Is your purpose to “change the world?”  How will you do that? Everyone wants to… some do it on a macro level, some on a micro level, but many just miss altogether because they are waiting for “that thing” to happen before they start changing the world, all the while neglecting themselves.

Is your purpose to “find a place in society again?” This speaks to losing a job, and losing your identity… and is kind of an act of desparation. You might be more driven to get a status/title back than to have the right income, role, or influence.

Is your purpose to “use your degree?” While I was in school I heard that 75% of graduates ended up working in a field NOT related to their major. Just because you got a degree in something you thought you were interested in or passionate about doesn’t mean you have to work in that field.

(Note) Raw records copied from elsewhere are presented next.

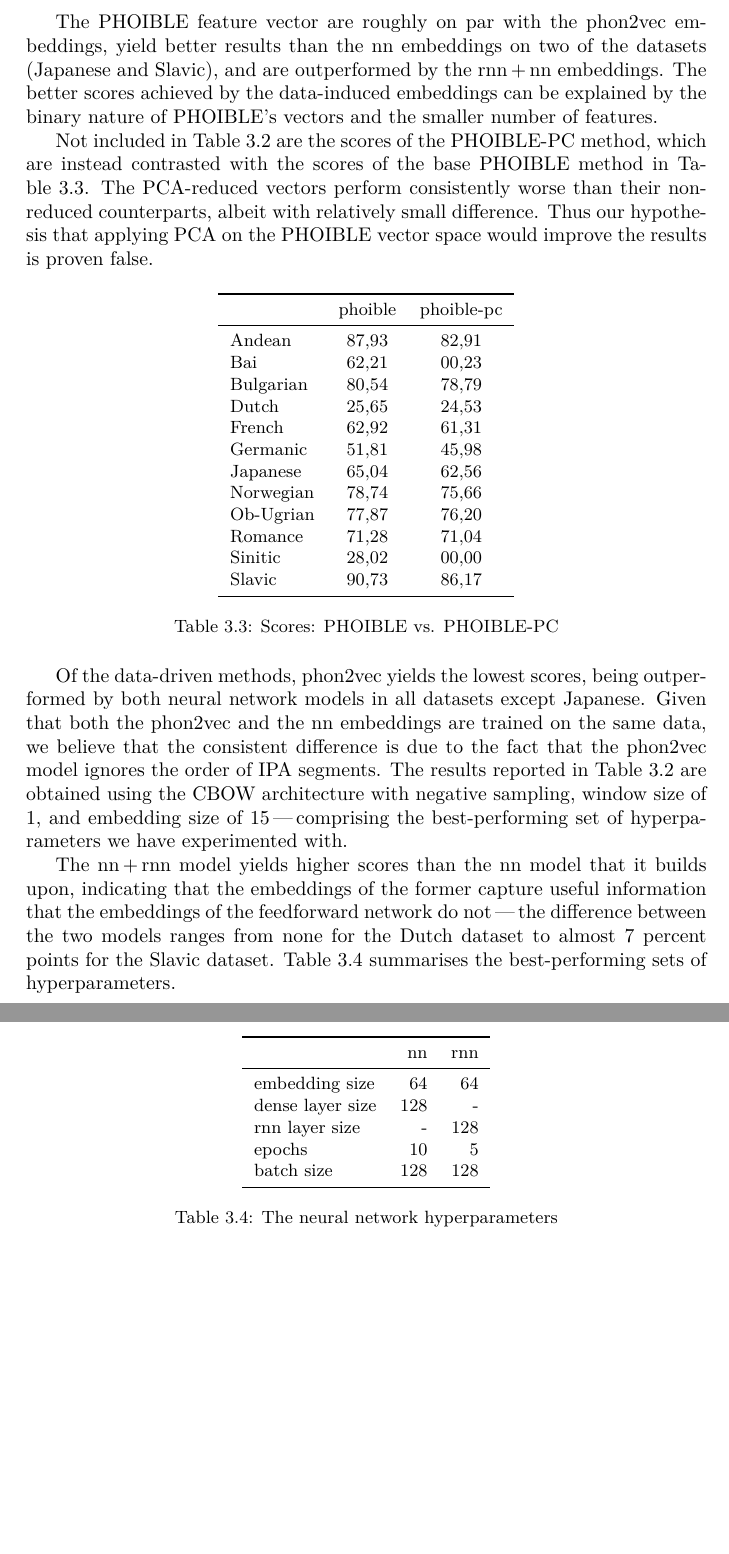
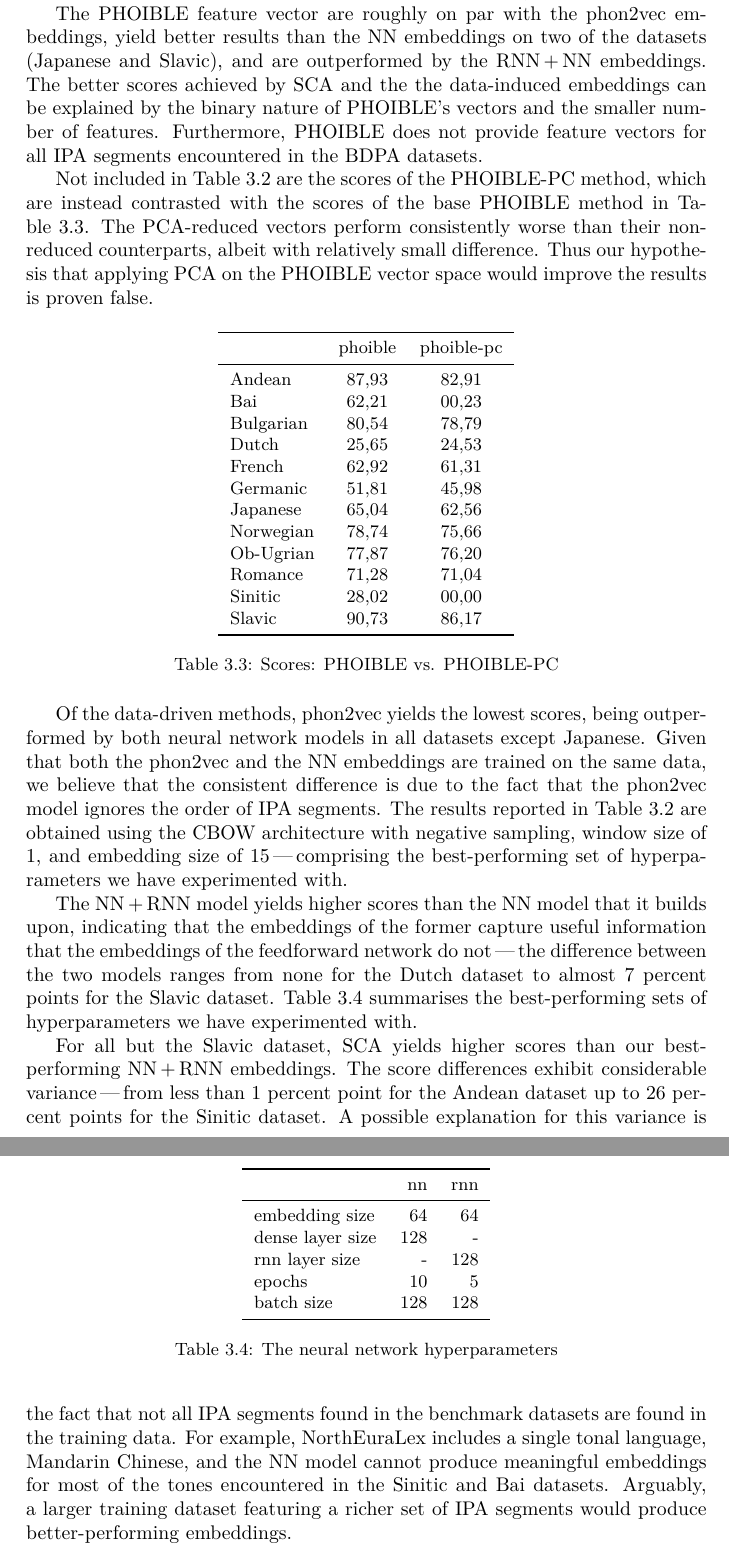
Before and after one commit to pavelsof/ipavec, a LaTeX thesis (paper/thesis.tex): two parts of pages 10 and 11 of 15, joined at a grey line, cut so that both start at the same text, the shorter picture padded with empty space. Compiled offline with XeLaTeX.

Commit message:
Thesis: wrote the rest of the discussion.

```diff
--- a/paper/thesis.tex
+++ b/paper/thesis.tex
@@ -264,8 +265,9 @@ This is expected because, unlike the other methods, one-hot encoding cannot repr
 Viewing the one-hot encoding scores as a baseline, we conclude that the other methods' distance measures do indeed contribute to the task of sequence alignment.
 
 The PHOIBLE feature vector are roughly on par with the phon2vec embeddings,
-yield better results than the nn embeddings on two of the datasets (Japanese and Slavic), and are outperformed by the rnn\,+\,nn embeddings.
-The better scores achieved by the data-induced embeddings can be explained by the binary nature of PHOIBLE's vectors and the smaller number of features.
+yield better results than the NN embeddings on two of the datasets (Japanese and Slavic), and are outperformed by the RNN\,+\,NN embeddings.
+The better scores achieved by SCA and the the data-induced embeddings can be explained by the binary nature of PHOIBLE's vectors and the smaller number of features.
+Furthermore, PHOIBLE does not provide feature vectors for all IPA segments encountered in the BDPA datasets.
 
 Not included in Table~\ref{tab:results} are the scores of the PHOIBLE-PC method,
 which are instead contrasted with the scores of the base PHOIBLE method in Table~\ref{tab:phoible}.
@@ -297,16 +299,16 @@ Thus our hypothesis that applying PCA on the PHOIBLE vector space would improve
 \end{table}
 
 Of the data-driven methods, phon2vec yields the lowest scores, being outperformed by both neural network models in all datasets except Japanese.
-Given that both the phon2vec and the nn embeddings are trained on the same data,
+Given that both the phon2vec and the NN embeddings are trained on the same data,
 we believe that the consistent difference is due to the fact that the phon2vec model ignores the order of IPA segments.
 The results reported in Table~\ref{tab:results} are obtained using
 the CBOW architecture with negative sampling, window size of 1, and embedding size of 15\,---\,comprising
 the best-performing set of hyperparameters we have experimented with.
 
-The nn\,+\,rnn model yields higher scores than the nn model that it builds upon,
+The NN\,+\,RNN model yields higher scores than the NN model that it builds upon,
 indicating that the embeddings of the former capture useful information that the embeddings of the feedforward network do not\,---\,the
 difference between the two models ranges from none for the Dutch dataset to almost 7 percent points for the Slavic dataset.
-Table~\ref{tab:networks} summarises the best-performing sets of hyperparameters.
+Table~\ref{tab:networks} summarises the best-performing sets of hyperparameters we have experimented with.
 
 \begin{table}[h]
 	\centering\small
@@ -325,6 +327,13 @@ Table~\ref{tab:networks} summarises the best-performing sets of hyperparameters.
 	\label{tab:networks}
 \end{table}
 
+For all but the Slavic dataset, SCA yields higher scores than our best-performing NN\,+\,RNN embeddings.
+The score differences exhibit considerable variance\,---\,from less than 1 percent point for the Andean dataset up to 26 percent points for the Sinitic dataset.
+A possible explanation for this variance is the fact that not all IPA segments found in the benchmark datasets are found in the training data.
+For example, NorthEuraLex includes a single tonal language, Mandarin Chinese,
+and the NN model cannot produce meaningful embeddings for most of the tones encountered in the Sinitic and Bai datasets.
+Arguably, a larger training dataset featuring a richer set of IPA segments would produce better-performing embeddings.
+
 
 \chapter{Conclusion}
 
```
Also changed, not shown: paper/thesis.tex (5 more changed lines).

Is your purpose to “follow your passion?” If your passion is immoral, unethical, or simply unmonetizable, you might have to get a day job to pay your bills, and the follow your passion in your off hours. Not that I’m advocating immoral or unethical :p

Is your purpose to “make a lot of money and prepare for retirement?” Nothing wrong with that, but I’m guessing that there are other things you could do to make a lot more money than you have… for example, sales, realty, recruiting, investment banking, consulting, or other things that normally scare the heck out of people, to the point where they get a more comfortable job, earning less than they could. Not to mention, if that is your purpose, then when you get off work you should either (a) go to another job, or (b) work on your side business, since you are out to make more money. Nothing wrong with any of those, unless you do it while sacrificing your other obligations and relationships.

Is your purpose to “continually learn?” The problem with this is that learning can be an excuse to put off the rest of life. I hated how professors at school would say “in the real world,” meaning “when you graduate and get a job.” The idea was that we were in some sheltered bubble and didn’t know a thing about how the world turned, how to have professional responsibility, etc. They really thought we were putting off life for a few years while we sat around pontificating, playing socrates and Aristotle? I’m all for learning, but don’t fall into the trap of someone I knew, nearing 40, who’s goal it was to die before he left university (lest the student loans would catch up with him, and he’d have to get a job).

I have heard each of these… but as you can tell, I want you to dig deeper.

My personal purpose looks something like this:

“As a father and husband, I provide for my family so we can pay all of our bills, and have money left over for our family to have experiences and buy things that we want to give us an enjoyable, rewarding, rich, and nurturing life. I model a work ethic and attitude that inspires my children (and our friends and associates) so they can have hope in their future as they prepare to earn a living, and change the world . As an entrepreneur, I work to create a suite of resources (including JibberJobber, learning courses, blog posts, etc.) to empower people in their life and career, helping individuals and (their families) with tools and hope, as they live a richer life.”

When you have a purpose, even if it evolves, it’s easier to make decisions in life (big and small), aligned with your purpose.

And, as I mentioned earlier, consider the principles you abide by (or, your guiding principles), and come up with a purpose statement that you can work with and live by for many years to come.